# Y= (x^2 + y^2)/xy ODE

1. Aug 27, 2005

### asdf1

for this O.D.E. :
y= (x^2 + y^2)/xy
it's unseparable, so what other methods can there be taken?

2. Aug 27, 2005

### EvLer

It's a change of variables case (actually excercise #1 in my book on this topic), the way you do this is check to see whether f(x,y) = f(tx,ty), where f(x,y) = dy/dx.
So if you substitute tx and ty for x and y respectively, you'll see that equality holds. Then do following substitution: y = x V(x) into the DE and see what you get with applying dy/dx and some simplifications. It should reduce to separable equation.

3. Aug 27, 2005

### Galileo

This is just like the post about the other ODE. You can write it as:

$$y'=x/y+y/x$$

Again, with the substitution z=y/x it becomes:

$$z+xz'=1/z+z$$
or
$$z'=1/(xz)$$
which is separable.

4. Aug 28, 2005

### GCT

it's homogenous, separable, use v=y/x

5. Aug 30, 2005

ok, thanks!

6. Sep 3, 2005

### asdf1

here's my work:
y=x/y +x/y
suppose y=vx
=>v=y/x
=> y=v+xv
so v+xv=1/v+v
=> vdv=dx/x
=> v^2=ln[absolute value(x)]+c`
=> (y^2)/(x^2)=ln[absolute value(x)]+c
=> y^2=2(x^2)ln[absolute value(x)]+cx^2
now if i take the square root on both sides, there should be a positive and negative sign on the right~
the correct answer should only have the positive sign, but how can you be sure that it should be positive?

7. Sep 3, 2005

### Galileo

Whoopsie, you've forgot a factor 1/2 on the left side.

You can use either sign, both will be valid solutions to the ODE. This becomes clear when you plug y back into the ODE to check if it works out. Then, with the benefit of hindsight, you could foresee this, since if y is one solution, then the other is -y and it's derivative is -y'. If you write the ODE as xyy'=x^2+y^2 you can see that if y is a solution, then -y is too.

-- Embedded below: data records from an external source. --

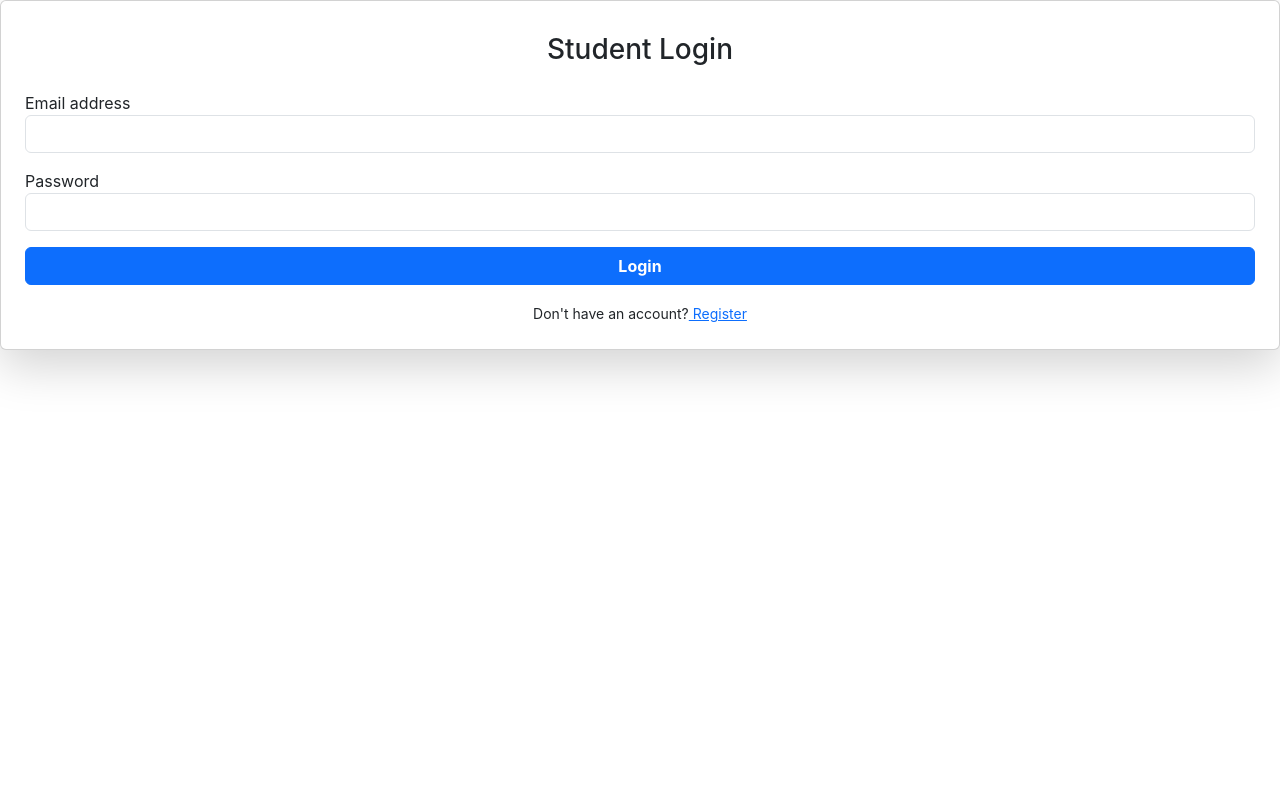
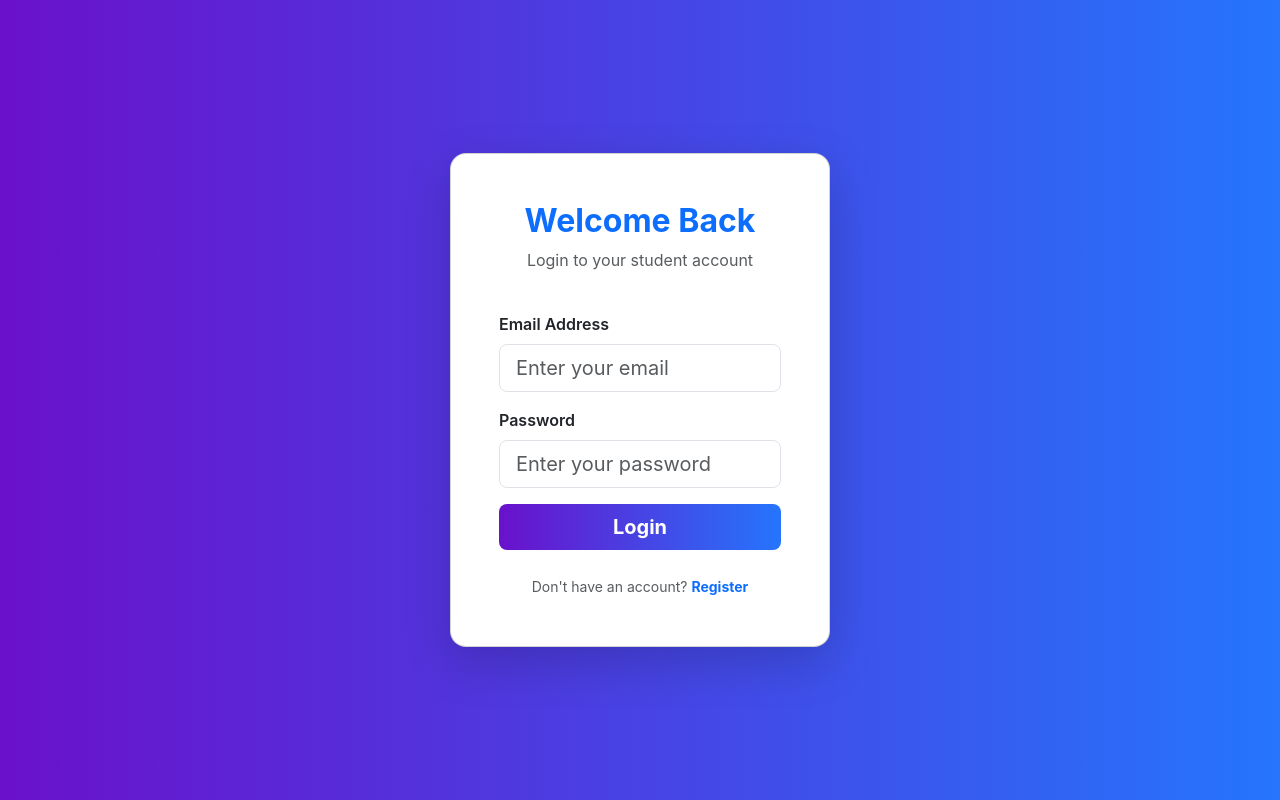
Before and after one commit to KOREADEVELOPERS/managementstudentreal, a React (Create React App) app: page /login in a window 1280 px wide. Built offline with nearby package versions, Linux system fonts and the light colour scheme.

Commit message:
Update Homepage_login.jsx

```diff
--- a/src/COMPONENTS/Homepage_login.jsx
+++ b/src/COMPONENTS/Homepage_login.jsx
@@ -27,28 +27,68 @@ const Homepage_login = () => {
   };
 
   return (
-    <div className="login-page">
-      <div className="card shadow-lg p-4" data-aos="zoom-in">
-        <div className="text-center mb-3">
-          <h3 className="mt-2 text-dark">Student Login</h3>
+    <div
+      className="d-flex align-items-center justify-content-center vh-100"
+      style={{ background: "linear-gradient(to right, #6a11cb, #2575fc)" }}
+    >
+      <div
+        className="card shadow-lg p-5 rounded-4"
+        data-aos="zoom-in"
+        style={{ width: "380px", transition: "transform 0.3s, box-shadow 0.3s" }}
+        onMouseEnter={e => { e.currentTarget.style.transform = "translateY(-5px)"; e.currentTarget.style.boxShadow = "0 15px 30px rgba(0,0,0,0.2)" }}
+        onMouseLeave={e => { e.currentTarget.style.transform = "translateY(0)"; e.currentTarget.style.boxShadow = "0 .5rem 1rem rgba(0,0,0,.15)" }}
+      >
+        <div className="text-center mb-4">
+          <h2 className="fw-bold text-primary">Welcome Back</h2>
+          <p className="text-muted">Login to your student account</p>
         </div>
+
         <form onSubmit={handleLogin}>
           <div className="mb-3">
-            <label>Email address</label>
-            <input type="email" className="form-control" required value={email}
-              onChange={(e) => setEmail(e.target.value)} />
+            <label className="form-label fw-semibold">Email Address</label>
+            <input
+              type="email"
+              className="form-control form-control-lg"
+              placeholder="Enter your email"
+              required
+              value={email}
+              onChange={(e) => setEmail(e.target.value)}
+            />
           </div>
+
           <div className="mb-3">
-            <label>Password</label>
-            <input type="password" className="form-control" required value={password}
-              onChange={(e) => setPassword(e.target.value)} />
+            <label className="form-label fw-semibold">Password</label>
+            <input
+              type="password"
+              className="form-control form-control-lg"
+              placeholder="Enter your password"
+              required
+              value={password}
+              onChange={(e) => setPassword(e.target.value)}
+            />
           </div>
 
           {error && <div className="text-danger mb-3 text-center">{error}</div>}
-          <button type="submit" className="btn btn-primary w-100 fw-bold">Login</button>
-          <div className="text-center mt-3">
-            <small>Don't have an account?
-              <a onClick={() => navigate("/register")} href="#"> Register</a></small>
+
+          <button
+            type="submit"
+            className="btn btn-primary w-100 btn-lg fw-bold"
+            style={{ background: "linear-gradient(90deg, #6a11cb, #2575fc)", border: "none" }}
+          >
+            Login
+          </button>
+
+          <div className="text-center mt-4">
+            <small className="text-muted">
+              Don't have an account?{" "}
+              <a
+                onClick={() => navigate("/register")}
+                href="#"
+                className="fw-bold text-decoration-none text-primary"
+              >
+                Register
+              </a>
+            </small>
           </div>
         </form>
       </div>
```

Ofcourse, if you're given a boundary value or initial value/condition then there will be only one solution. (otherwise the problem is ill-stated).

8. Sep 4, 2005

### asdf1

thank you very much! :)